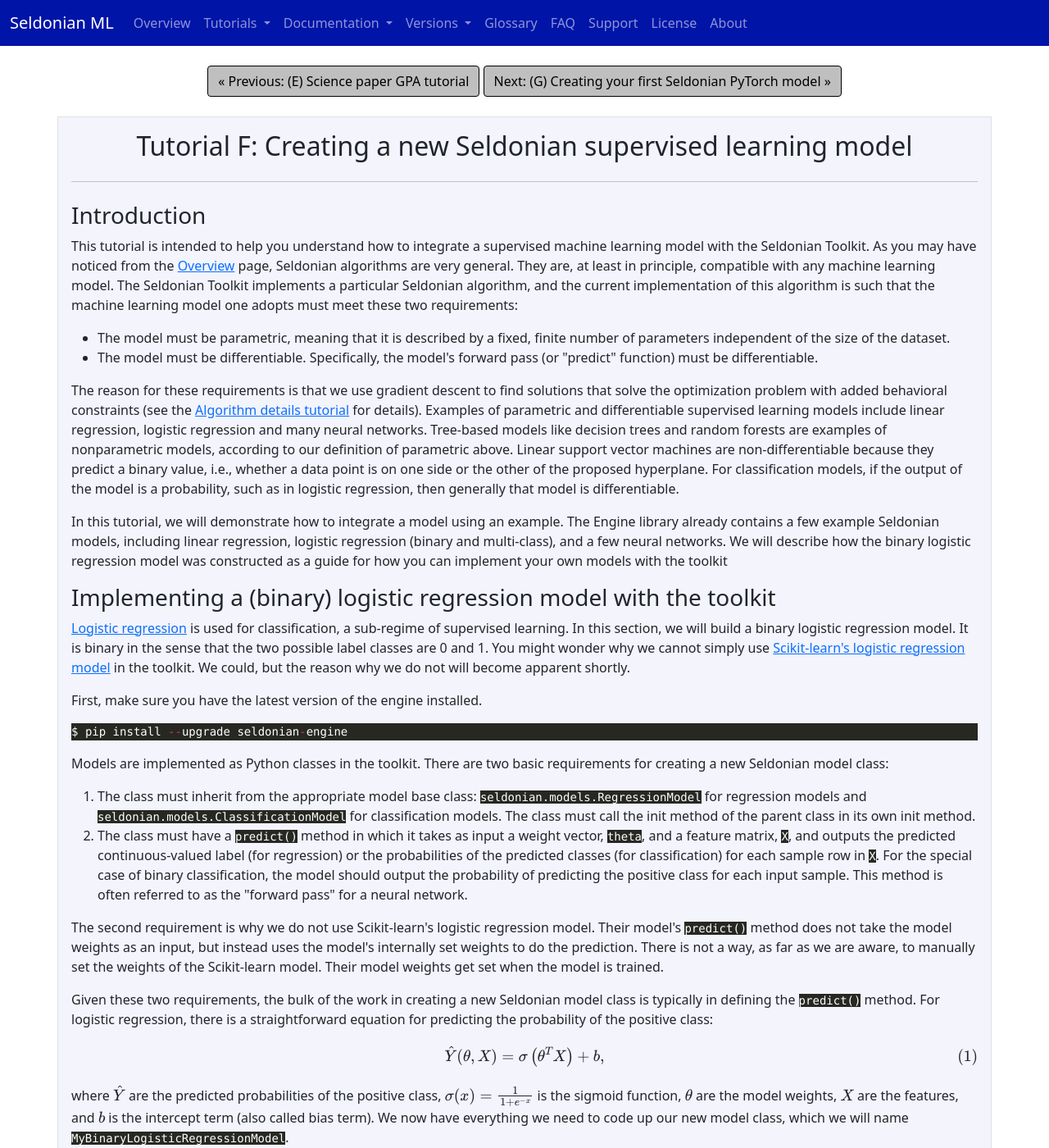
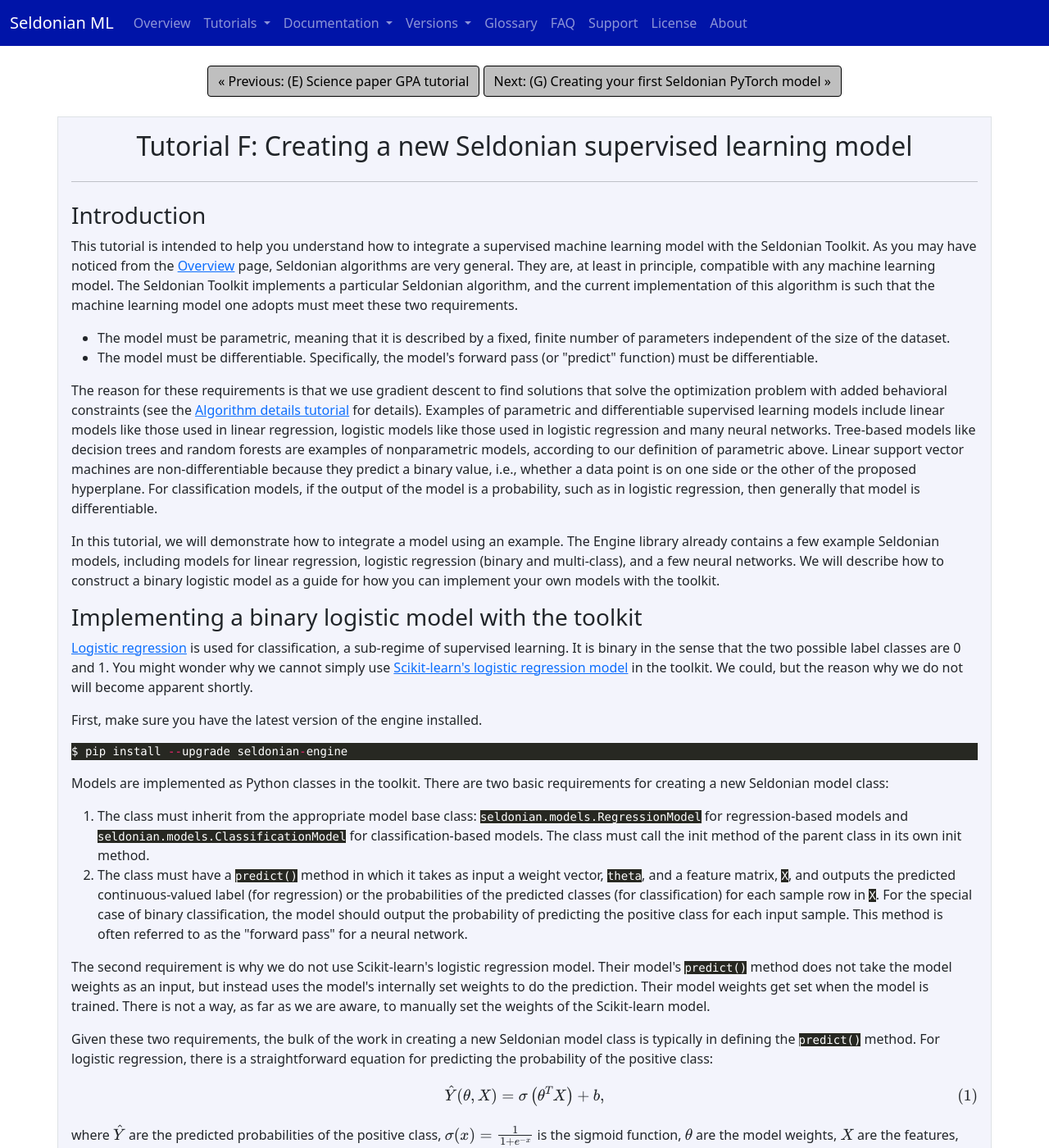
Before and after one commit to seldonian-framework/Tutorials, a Jekyll site: the page built from _tutorials/new_model.md, in a window 1280 px wide and 1400 px high. Shown: the whole window at 82% size. Built offline with Jekyll 4.4.1, drawn with Linux system fonts in a browser that asks for light colours; formulas are drawn with MathJax 3; some of the changed text lies outside the part shown.

Commit message:
address Phil's comments on new model tutorial

```diff
--- a/_tutorials/new_model.md
+++ b/_tutorials/new_model.md
@@ -13,7 +13,7 @@
     <hr class="my-4">
     <h3>Introduction</h3>
     <p>
-        This tutorial is intended to help you understand how to integrate a supervised machine learning model with the Seldonian Toolkit. As you may have noticed from the <a href="{{ "/overview/#algorithm" | relative_url}}">Overview</a> page, Seldonian algorithms are very general. They are, at least in principle, compatible with any machine learning model. The Seldonian Toolkit implements a particular Seldonian algorithm, and the current implementation of this algorithm is such that the machine learning model one adopts must meet these two requirements:
+        This tutorial is intended to help you understand how to integrate a supervised machine learning model with the Seldonian Toolkit. As you may have noticed from the <a href="{{ "/overview/#algorithm" | relative_url}}">Overview</a> page, Seldonian algorithms are very general. They are, at least in principle, compatible with any machine learning model. The Seldonian Toolkit implements a particular Seldonian algorithm, and the current implementation of this algorithm is such that the machine learning model one adopts must meet these two requirements.
     </p>
     <ul>
         <li>
@@ -24,16 +24,16 @@
         </li>
     </ul>
     <p>
-        The reason for these requirements is that we use gradient descent to find solutions that solve the optimization problem with added behavioral constraints (see the <a href="{{ "/tutorials/alg_details_tutorial" | relative_url}}">Algorithm details tutorial</a> for details). Examples of parametric and differentiable supervised learning models include linear regression, logistic regression and many neural networks. Tree-based models like decision trees and random forests are examples of nonparametric models, according to our definition of parametric above. Linear support vector machines are non-differentiable because they predict a binary value, i.e., whether a data point is on one side or the other of the proposed hyperplane. For classification models, if the output of the model is a probability, such as in logistic regression, then generally that model is differentiable.
+        The reason for these requirements is that we use gradient descent to find solutions that solve the optimization problem with added behavioral constraints (see the <a href="{{ "/tutorials/alg_details_tutorial" | relative_url}}">Algorithm details tutorial</a> for details). Examples of parametric and differentiable supervised learning models include linear models like those used in linear regression, logistic models like those used in logistic regression and many neural networks. Tree-based models like decision trees and random forests are examples of nonparametric models, according to our definition of parametric above. Linear support vector machines are non-differentiable because they predict a binary value, i.e., whether a data point is on one side or the other of the proposed hyperplane. For classification models, if the output of the model is a probability, such as in logistic regression, then generally that model is differentiable.
     </p>
 
    <p>
-       In this tutorial, we will demonstrate how to integrate a model using an example. The Engine library already contains a few example Seldonian models, including linear regression, logistic regression (binary and multi-class), and a few neural networks. We will describe how the binary logistic regression model was constructed as a guide for how you can implement your own models with the toolkit
+       In this tutorial, we will demonstrate how to integrate a model using an example. The Engine library already contains a few example Seldonian models, including models for linear regression, logistic regression (binary and multi-class), and a few neural networks. We will describe how to construct a binary logistic model as a guide for how you can implement your own models with the toolkit.
    </p>
-<h3> Implementing a (binary) logistic regression model with the toolkit </h3>
+<h3> Implementing a binary logistic model with the toolkit </h3>
 
 <p>
-    <a href="https://en.wikipedia.org/wiki/Logistic_regression#Model">Logistic regression</a> is used for classification, a sub-regime of supervised learning. In this section, we will build a binary logistic regression model. It is binary in the sense that the two possible label classes are 0 and 1. You might wonder why we cannot simply use <a href="https://scikit-learn.org/stable/modules/generated/sklearn.linear_model.LogisticRegression.html#sklearn.linear_model.LogisticRegression">Scikit-learn's logistic regression model</a> in the toolkit. We could, but the reason why we do not will become apparent shortly.
+    <a href="https://en.wikipedia.org/wiki/Logistic_regression#Model">Logistic regression</a> is used for classification, a sub-regime of supervised learning. It is binary in the sense that the two possible label classes are 0 and 1. You might wonder why we cannot simply use <a href="https://scikit-learn.org/stable/modules/generated/sklearn.linear_model.LogisticRegression.html#sklearn.linear_model.LogisticRegression">Scikit-learn's logistic regression model</a> in the toolkit. We could, but the reason why we do not will become apparent shortly.
 </p>
 <p>
 First, make sure you have the latest version of the engine installed. </p>
@@ -44,11 +44,11 @@
 <p>
     Models are implemented as Python classes in the toolkit. There are two basic requirements for creating a new Seldonian model class:
     <ol>
-        <li>The class must inherit from the appropriate model base class: <code class="highlight">seldonian.models.RegressionModel</code> for regression models and <code class="highlight">seldonian.models.ClassificationModel</code> for classification models. The class must call the init method of the parent class in its own init method. </li>
+        <li>The class must inherit from the appropriate model base class: <code class="highlight">seldonian.models.RegressionModel</code> for regression-based models and <code class="highlight">seldonian.models.ClassificationModel</code> for classification-based models. The class must call the init method of the parent class in its own init method. </li>
 
         <li>The class must have a <code class="highlight">predict()</code> method in which it takes as input a weight vector, <code class="highlight">theta</code>, and a feature matrix, <code class="highlight">X</code>, and outputs the predicted continuous-valued label (for regression) or the probabilities of the predicted classes (for classification) for each sample row in <code class="highlight">X</code>. For the special case of binary classification, the model should output the probability of predicting the positive class for each input sample. This method is often referred to as the "forward pass" for a neural network. </li>
     </ol>
-    The second requirement is why we do not use Scikit-learn's logistic regression model. Their model's <code class="highlight">predict()</code> method does not take the model weights as an input, but instead uses the model's internally set weights to do the prediction. There is not a way, as far as we are aware, to manually set the weights of the Scikit-learn model. Their model weights get set when the model is trained.
+    The second requirement is why we do not use Scikit-learn's logistic regression model. Their model's <code class="highlight">predict()</code> method does not take the model weights as an input, but instead uses the model's internally set weights to do the prediction. Their model weights get set when the model is trained. There is not a way, as far as we are aware, to manually set the weights of the Scikit-learn model.
 </p>
 <p>
     Given these two requirements, the bulk of the work in creating a new Seldonian model class is typically in defining the <code class="highlight">predict()</code> method. For logistic regression, there is a straightforward equation for predicting the probability of the positive class: $$\hat{Y}(\theta,X) = \sigma\left(\theta^{T}X\right) + b,$$
@@ -60,7 +60,7 @@
 
 class MyBinaryLogisticRegressionModel(ClassificationModel):
     def __init__(self):
-        """ Implements binary logistic regression """
+        """ Implements binary logistic model """
         super().__init__()
         self.has_intercept = True
 
@@ -87,7 +87,18 @@
 </p>
 
 <p>
-    At this point, this model is ready to use in the toolkit. This model is pretty minimal. It is designed to show you the minimum required aspects of a Seldonian model. An optional method you could implement is the gradient of the <code class="highlight">predict()</code> method. By providing this in the spec object via the <code class="highlight">custom_primary_gradient_fn</code> parameter, you may be able to speed up candidate selection. The engine will automatically find the gradient if you do not provide one, but it can be slow depending on the implementation of your <code class="highlight">predict()</code> method.
+    At this point, this model is ready to use in the toolkit. To use this model when running the Seldonian Engine, one would do:
+</p>
+{% highlight python %}
+import MyBinaryLogisticRegressionModel
+from seldonian.spec import SupervisedSpec
+
+model = MyBinaryLogisticRegressionModel()
+spec = SupervisedSpec(model=model,...)
+SA.run(spec)
+{% endhighlight python %}
+<p>
+    In the example code above, the <code class="highlight">model</code> object is input to the spec object which is then used to run the Seldonian algorithm. In the example, <code class="highlight">...</code> represents the other input parameters that the spec object requires. See the <a href="{{ "/tutorials/fair_loans_tutorial" | relative_url}}">Fair loans tutorial</a> for an example of how a full spec object would be specified. This model is pretty minimal. It is designed to show you the minimum required aspects of a Seldonian model. An optional method you could implement is the gradient of the <code class="highlight">predict()</code> method. By providing this in the spec object via the <code class="highlight">custom_primary_gradient_fn</code> parameter, you may be able to speed up candidate selection. The engine will automatically find the gradient if you do not provide one, but it can be slow depending on the implementation of your <code class="highlight">predict()</code> method.
 </p>
 
 <h3>Summary</h3>
```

What is being asked: Scan the records above for the string "ClassificationModel", then copy each line where it turns up.

Solution to the exercise:
-        <li>The class must inherit from the appropriate model base class: <code class="highlight">seldonian.models.RegressionModel</code> for regression models and <code class="highlight">seldonian.models.ClassificationModel</code> for classification models. The class must call the init method of the parent class in its own init method. </li>
+        <li>The class must inherit from the appropriate model base class: <code class="highlight">seldonian.models.RegressionModel</code> for regression-based models and <code class="highlight">seldonian.models.ClassificationModel</code> for classification-based models. The class must call the init method of the parent class in its own init method. </li>
 class MyBinaryLogisticRegressionModel(ClassificationModel):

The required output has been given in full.